In comments at the Automotive Press Association on Wednesday, Jeff Carlson, chairman of the National Automobile Dealers Association, stated that consumers would much prefer to do business at traditional auto dealerships than to do business with Tesla’s retail model. Carlson’s statements were based upon the idea that dealerships often “discount” their prices and allow haggling, and that this somehow results in vehicles being cheaper when bought through middleman dealerships than when bought through a vertically integrated model which removes the middleman entirely. He cited a study which concluded that intra-brand competition from nearby auto dealers can result in decreased prices for new car shoppers.
Of course, there have also been studies showing that Carlson’s belief about consumers’ preferences is quite off-base. Polling data collected by Gallup for over 40 years ranks professions by the public perception of their honesty. The most recent data available, from December 2015, puts car salesmen near the bottom of the list, ahead of only “lobbyists” and tied with “members of Congress” and “telemarketers” with only 8% of the country considering car salesmen as above average in honesty and ethics.
Tesla first applied for a car dealership and repair license in Michigan over 6 months ago. The automaker reapplied again 3 months ago and the license still hasn’t been approved and the application is at a standstill at the Secretary of State’s Office.
The company appears to be at an impasse, Detroit News reports:
“In the most recent development, the Secretary of State’s Office put the automaker’s applications for dealership and service facilities at a standstill by requesting two weeks ago that the applicant submit proof it is a franchised dealer. If it doesn’t, the state will not rule on Tesla’s applications.”
The word “franchise” is the problem here. The application was made by the company and the state is aware of it. While a new bill that would allow Tesla to own a car dealership in the state has been proposed, the company didn’t have a good experience with the legislative process in Michigan before and it is now considering to bring the matter to the courts.
Tesla is asking owners and enthusiasts to help block a “GM-backed” bill to ban direct sales in Indiana
Tensions between US automakers GM and Tesla are now at an all time high. GM took a few swipes at Tesla at the unveiling of the 200 mile range Chevy Bolt earlier this year. The automaker published a promotional picture of the new all-electric car in front of Tesla’s headquarters in Palo Alto and CEO Mary Barra made the following comment during the CES launch:

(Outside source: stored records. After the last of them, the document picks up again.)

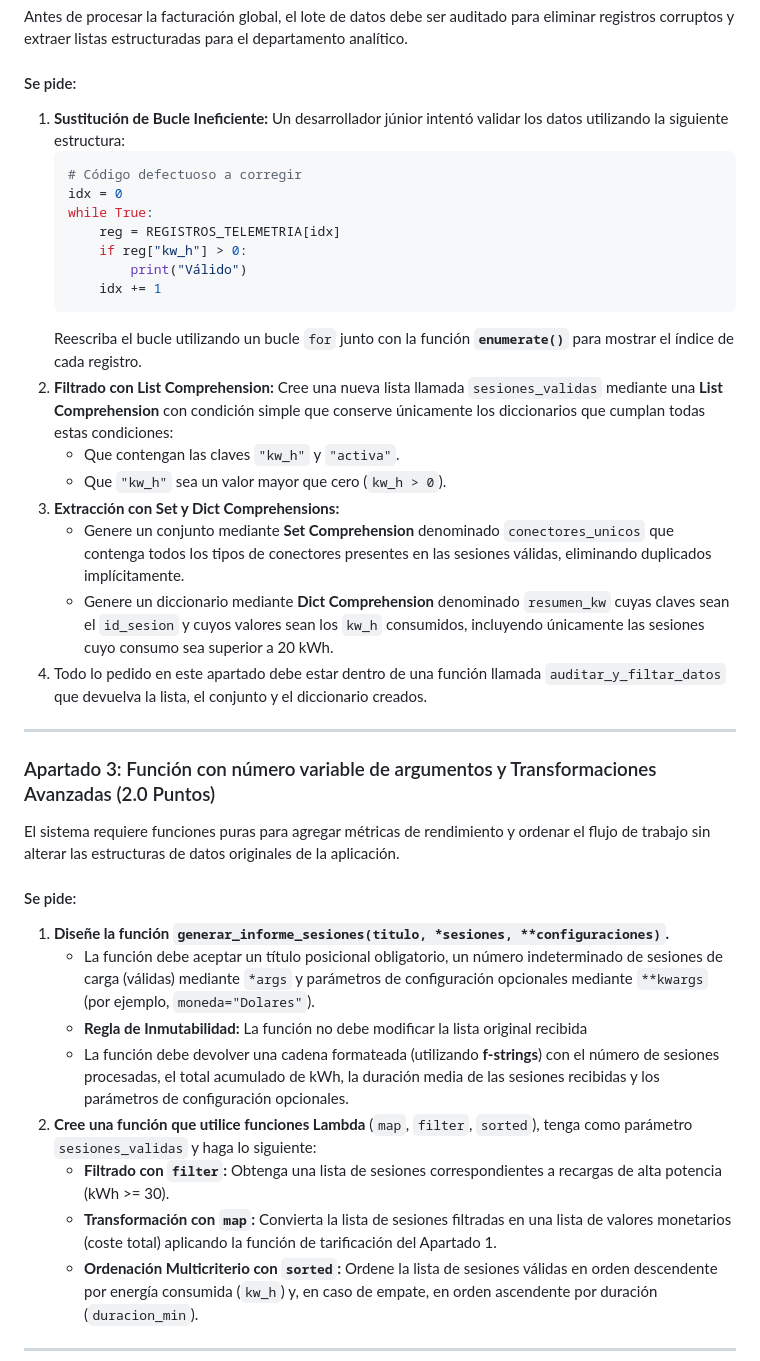
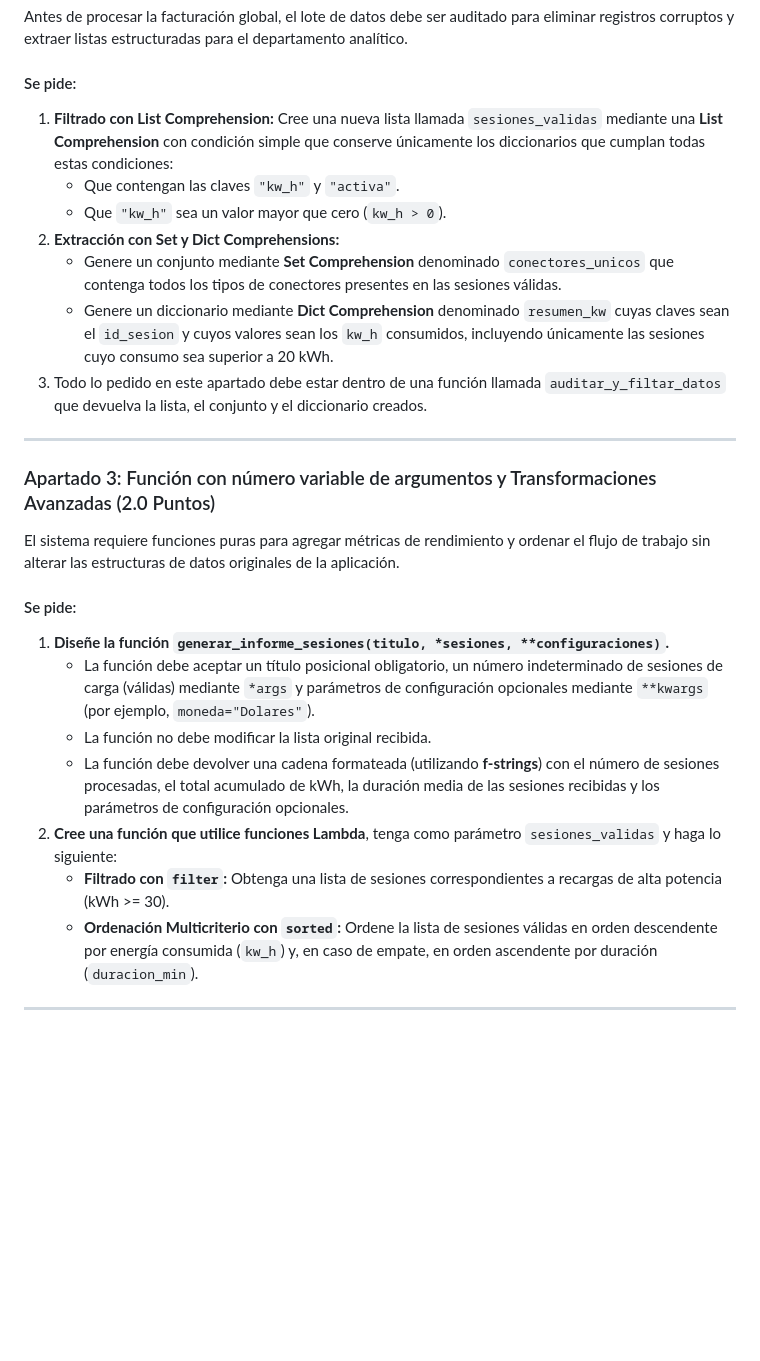
Before and after one commit to moisesfl/curso-python, a Markdown page: ESCO/exame/enunciado.md, the part around the change. Rendered like a GitHub page; blank space fills up the shorter version.

Commit message:
feat: final exam

````diff
--- a/ESCO/exame/enunciado.md
+++ b/ESCO/exame/enunciado.md
@@ -45,24 +45,13 @@ Para garantizar la correcta tarificación de las recargas, el sistema debe evalu
 Antes de procesar la facturación global, el lote de datos debe ser auditado para eliminar registros corruptos y extraer listas estructuradas para el departamento analítico.
 
 #### Se pide:
-1. **Sustitución de Bucle Ineficiente:** Un desarrollador júnior intentó validar los datos utilizando la siguiente estructura:
-   ```python
-   # Código defectuoso a corregir
-   idx = 0
-   while True:
-       reg = REGISTROS_TELEMETRIA[idx]
-       if reg["kw_h"] > 0:
-           print("Válido")
-       idx += 1
-   ```
-   Reescriba el bucle utilizando un bucle `for` junto con la función **`enumerate()`** para mostrar el índice de cada registro.
-2. **Filtrado con List Comprehension:** Cree una nueva lista llamada `sesiones_validas` mediante una **List Comprehension** con condición simple que conserve únicamente los diccionarios que cumplan todas estas condiciones:
+1. **Filtrado con List Comprehension:** Cree una nueva lista llamada `sesiones_validas` mediante una **List Comprehension** con condición simple que conserve únicamente los diccionarios que cumplan todas estas condiciones:
    - Que contengan las claves `"kw_h"` y `"activa"`.
    - Que `"kw_h"` sea un valor mayor que cero (`kw_h > 0`).
-3. **Extracción con Set y Dict Comprehensions:**
-   - Genere un conjunto mediante **Set Comprehension** denominado `conectores_unicos` que contenga todos los tipos de conectores presentes en las sesiones válidas, eliminando duplicados implícitamente.
+2. **Extracción con Set y Dict Comprehensions:**
+   - Genere un conjunto mediante **Set Comprehension** denominado `conectores_unicos` que contenga todos los tipos de conectores presentes en las sesiones válidas.
    - Genere un diccionario mediante **Dict Comprehension** denominado `resumen_kw` cuyas claves sean el `id_sesion` y cuyos valores sean los `kw_h` consumidos, incluyendo únicamente las sesiones cuyo consumo sea superior a 20 kWh.
-4. Todo lo pedido en este apartado debe estar dentro de una función llamada `auditar_y_filtar_datos` que devuelva la lista, el conjunto y el diccionario creados.
+3. Todo lo pedido en este apartado debe estar dentro de una función llamada `auditar_y_filtar_datos` que devuelva la lista, el conjunto y el diccionario creados.
 
 
 ---
@@ -74,11 +63,10 @@ El sistema requiere funciones puras para agregar métricas de rendimiento y orde
 #### Se pide:
 1. **Diseñe la función `generar_informe_sesiones(titulo, *sesiones, **configuraciones)`.**
    - La función debe aceptar un título posicional obligatorio, un número indeterminado de sesiones de carga (válidas) mediante `*args` y parámetros de configuración opcionales mediante `**kwargs` (por ejemplo, `moneda="Dolares"`).
-   - **Regla de Inmutabilidad:** La función no debe modificar la lista original recibida
+   - La función no debe modificar la lista original recibida.
    - La función debe devolver una cadena formateada (utilizando **f-strings**) con el número de sesiones procesadas, el total acumulado de kWh, la duración media de las sesiones recibidas y los parámetros de configuración opcionales.
-2. **Cree una función que utilice funciones Lambda** (`map`, `filter`, `sorted`), tenga como parámetro `sesiones_validas` y haga lo siguiente:
+2. **Cree una función que utilice funciones Lambda**, tenga como parámetro `sesiones_validas` y haga lo siguiente:
    - **Filtrado con `filter`:** Obtenga una lista de sesiones correspondientes a recargas de alta potencia (kWh >= 30).
-   - **Transformación con `map`:** Convierta la lista de sesiones filtradas en una lista de valores monetarios (coste total) aplicando la función de tarificación del Apartado 1.
    - **Ordenación Multicriterio con `sorted`:** Ordene la lista de sesiones válidas en orden descendente por energía consumida (`kw_h`) y, en caso de empate, en orden ascendente por duración (`duracion_min`).
 
 
````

“Unlike some EV customers, Bolt EV customers never have to worry about driving to another state to buy, service or support their vehicles.”
She is clearly making reference to the fact that Tesla is somehow still blocked from selling vehicles in certain states due to laws banning direct sales from manufacturers which force them to go through third-party dealerships. These laws are often from the 1950s when the US automakers would exert monopolistic control over the dealer relationships. Tesla General Counsel Todd Maron went before the FTC to argue against these direct sales bans and directly called out Barra for her comment (see picture above), which becomes more relevant than ever now that we learn that GM has authored a new bill to ban direct sales in Indiana.
In October 2014, Michigan Governor Rick Snyder signed a bill, which was initiated by the Michigan Automobile Dealers Association, to “clarify” an existing law banning automakers from owning or operating car dealerships in the state, ultimately forcing them to go through a third-party franchise model.
The new bill effectively banned Tesla from selling cars in the state due to the company’s direct sales model. Today we learn that despite the ban, Tesla applied for a dealership license in Michigan.
Last month Tesla’s plan for a showroom and service center in San Antonio was denied approval by the city zoning commission over concerns that Tesla’s battery packs could potentially contaminate the local water supply. The commission denied the proposal despite the recommendation of San Antonio Water System (SAWS) which approved Tesla’s project.